Mets owner Steve Cohen is going to have just as tough a time “buying championships” as the Yankees have since 2000.
So, let me get this straight: After two decades of mocking the Yankees for failing to buy championships, Mets fans are now extremely confident they’re about to … buy championships under Steve Cohen?
If it wasn’t clear by now that that’s not how any of this works, allow us to shout it loudly from the rooftops of the big ballpark in the Bronx.
After a roller-coaster ride of emotional hijinks, the Mets announced on Monday evening that the deal to transfer power from the Bernie Madoff-addled Wilpon family to Cohen, a $14-billionaire who made his money defrauding the general public on hedge funds, was officially official.
It took Mets fan 1.2 seconds to abandon all they’d learned watching baseball for their entire lives, and demand that Uncle Steve Cohen bury the league with his fraudulent checkbook immediately.
Ignore, for a minute, that if the rest of baseball’s owners believed Cohen was about to “bury” them through excessive spending, they … wouldn’t approve him. Imagine letting a bull like Cohen ruin your china shop of collusion after so many years of hard work?
But spending aside, in order for Cohen to succeed, he must be surrounded by the right baseball people. Is GM and former agent Brodie Van Wagenen one of those people? Judging by his short-sighted transactions and the disappearance of Jed Lowrie into the Springfield Mystery Spot, we aren’t so sure.
Cohen’s billions cannot undo the Jarred Kelenic trade. You cannot finance a time machine to prevent the sacrifice of Anthony Kay and Simeon Woods Richardson in order to obtain Marcus Stroman’s services for one cursed second half of action.

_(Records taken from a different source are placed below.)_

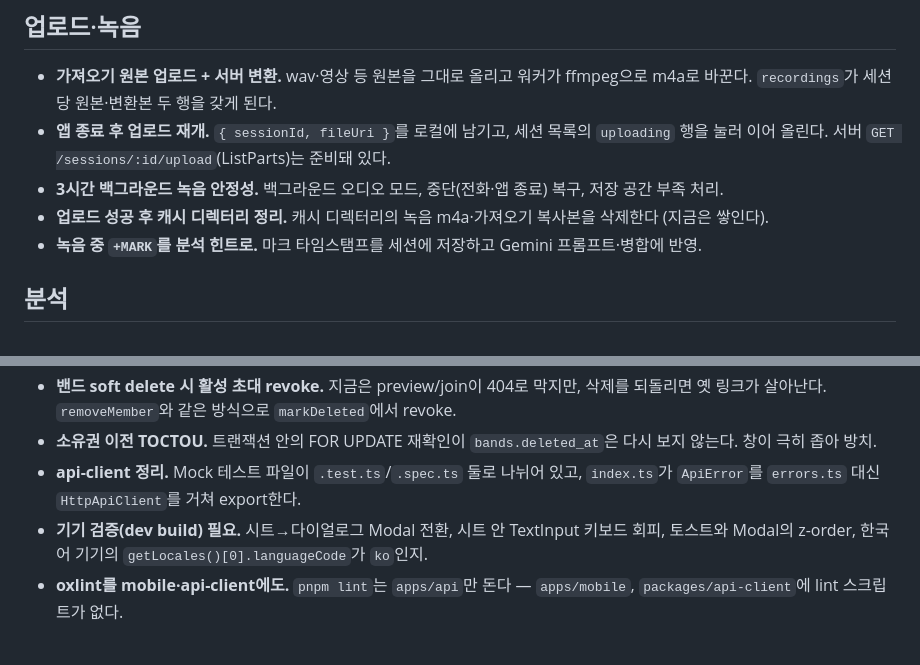
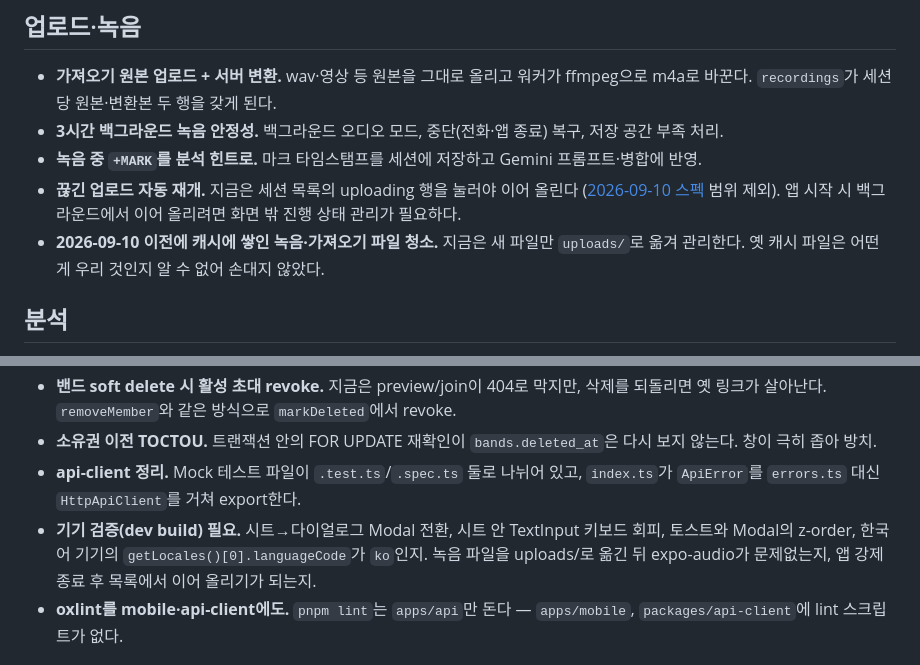
Before and after one commit to dongqui/bandapp, a Markdown page: docs/backlog.md, 2 parts joined by grey strips. Rendered like a GitHub page.

```diff
--- a/docs/backlog.md
+++ b/docs/backlog.md
@@ -4,10 +4,10 @@
 
 ## 업로드·녹음
 - **가져오기 원본 업로드 + 서버 변환.** wav·영상 등 원본을 그대로 올리고 워커가 ffmpeg으로 m4a로 바꾼다. `recordings`가 세션당 원본·변환본 두 행을 갖게 된다.
-- **앱 종료 후 업로드 재개.** `{ sessionId, fileUri }`를 로컬에 남기고, 세션 목록의 `uploading` 행을 눌러 이어 올린다. 서버 `GET /sessions/:id/upload`(ListParts)는 준비돼 있다.
 - **3시간 백그라운드 녹음 안정성.** 백그라운드 오디오 모드, 중단(전화·앱 종료) 복구, 저장 공간 부족 처리.
-- **업로드 성공 후 캐시 디렉터리 정리.** 캐시 디렉터리의 녹음 m4a·가져오기 복사본을 삭제한다 (지금은 쌓인다).
 - **녹음 중 `+MARK`를 분석 힌트로.** 마크 타임스탬프를 세션에 저장하고 Gemini 프롬프트·병합에 반영.
+- **끊긴 업로드 자동 재개.** 지금은 세션 목록의 uploading 행을 눌러야 이어 올린다 ([2026-09-10 스펙](superpowers/specs/2026-09-10-upload-resume-design.md) 범위 제외). 앱 시작 시 백그라운드에서 이어 올리려면 화면 밖 진행 상태 관리가 필요하다.
+- **2026-09-10 이전에 캐시에 쌓인 녹음·가져오기 파일 청소.** 지금은 새 파일만 `uploads/`로 옮겨 관리한다. 옛 캐시 파일은 어떤 게 우리 것인지 알 수 없어 손대지 않았다.
 
 ## 분석
 - **검출기 전처리(Python 워커).** POC의 YAMNet/PANNs 등으로 음악 구간 후보를 먼저 뽑아 `planChunks()`를 "후보 구간 목록"으로 교체. Gemini 토큰과 시간을 줄인다. 모델 선정이 선행돼야 한다.
@@ -34,7 +34,7 @@
 - **밴드 soft delete 시 활성 초대 revoke.** 지금은 preview/join이 404로 막지만, 삭제를 되돌리면 옛 링크가 살아난다. `removeMember`와 같은 방식으로 `markDeleted`에서 revoke.
 - **소유권 이전 TOCTOU.** 트랜잭션 안의 FOR UPDATE 재확인이 `bands.deleted_at`은 다시 보지 않는다. 창이 극히 좁아 방치.
 - **api-client 정리.** Mock 테스트 파일이 `.test.ts`/`.spec.ts` 둘로 나뉘어 있고, `index.ts`가 `ApiError`를 `errors.ts` 대신 `HttpApiClient`를 거쳐 export한다.
-- **기기 검증(dev build) 필요.** 시트→다이얼로그 Modal 전환, 시트 안 TextInput 키보드 회피, 토스트와 Modal의 z-order, 한국어 기기의 `getLocales()[0].languageCode`가 `ko`인지.
+- **기기 검증(dev build) 필요.** 시트→다이얼로그 Modal 전환, 시트 안 TextInput 키보드 회피, 토스트와 Modal의 z-order, 한국어 기기의 `getLocales()[0].languageCode`가 `ko`인지. 녹음 파일을 uploads/로 옮긴 뒤 expo-audio가 문제없는지, 앱 강제 종료 후 목록에서 이어 올리기가 되는지.
 - **oxlint를 mobile·api-client에도.** `pnpm lint`는 `apps/api`만 돈다 — `apps/mobile`, `packages/api-client`에 lint 스크립트가 없다.
 
 ## 운영
```
Also changed, not shown: README.md (+1 -0 lines).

Money doesn’t bulldoze. Money supplements. If you believe the Mets have a championship core in place with Jacob deGrom and four eager question marks leading the rotation, then Cohen can help push you over the finish line. But answer this: If you think Cohen’s money was the final piece to the puzzle, who do you intend for it to go capture? Francisco Lindor is the only high-impact player on the market in 2022 who might be dazzled by dollar signs alone. Trevor Bauer could be outright bought this offseason. JT Realmuto may or may not leave Philadelphia. Are any of those three the missing piece?
There aren’t barrels full of free agents ripe for the plucking annually. That’s why purchasing the commissioner’s trophy is so very difficult. If the other 22 men on the roster aren’t exactly right, the three high-dollar value additions won’t mean much.
Perhaps Cohen’s biggest asset is that he does not hold the surname “Wilpon”. Certain sects of Flushing believe that family was the sole thing holding the Mets back all these years, and it definitely can’t hurt to get rid of their imprint.
As a Yankees fan, I’m not “scared” of Cohen, and I wish the scarred Mets fans well. But after two decades of crowing in the exact opposite direct, don’t be surprised when purchasing a ring for your mantle proves difficult. The people pushing for the transactions have to know what they’re doing, too.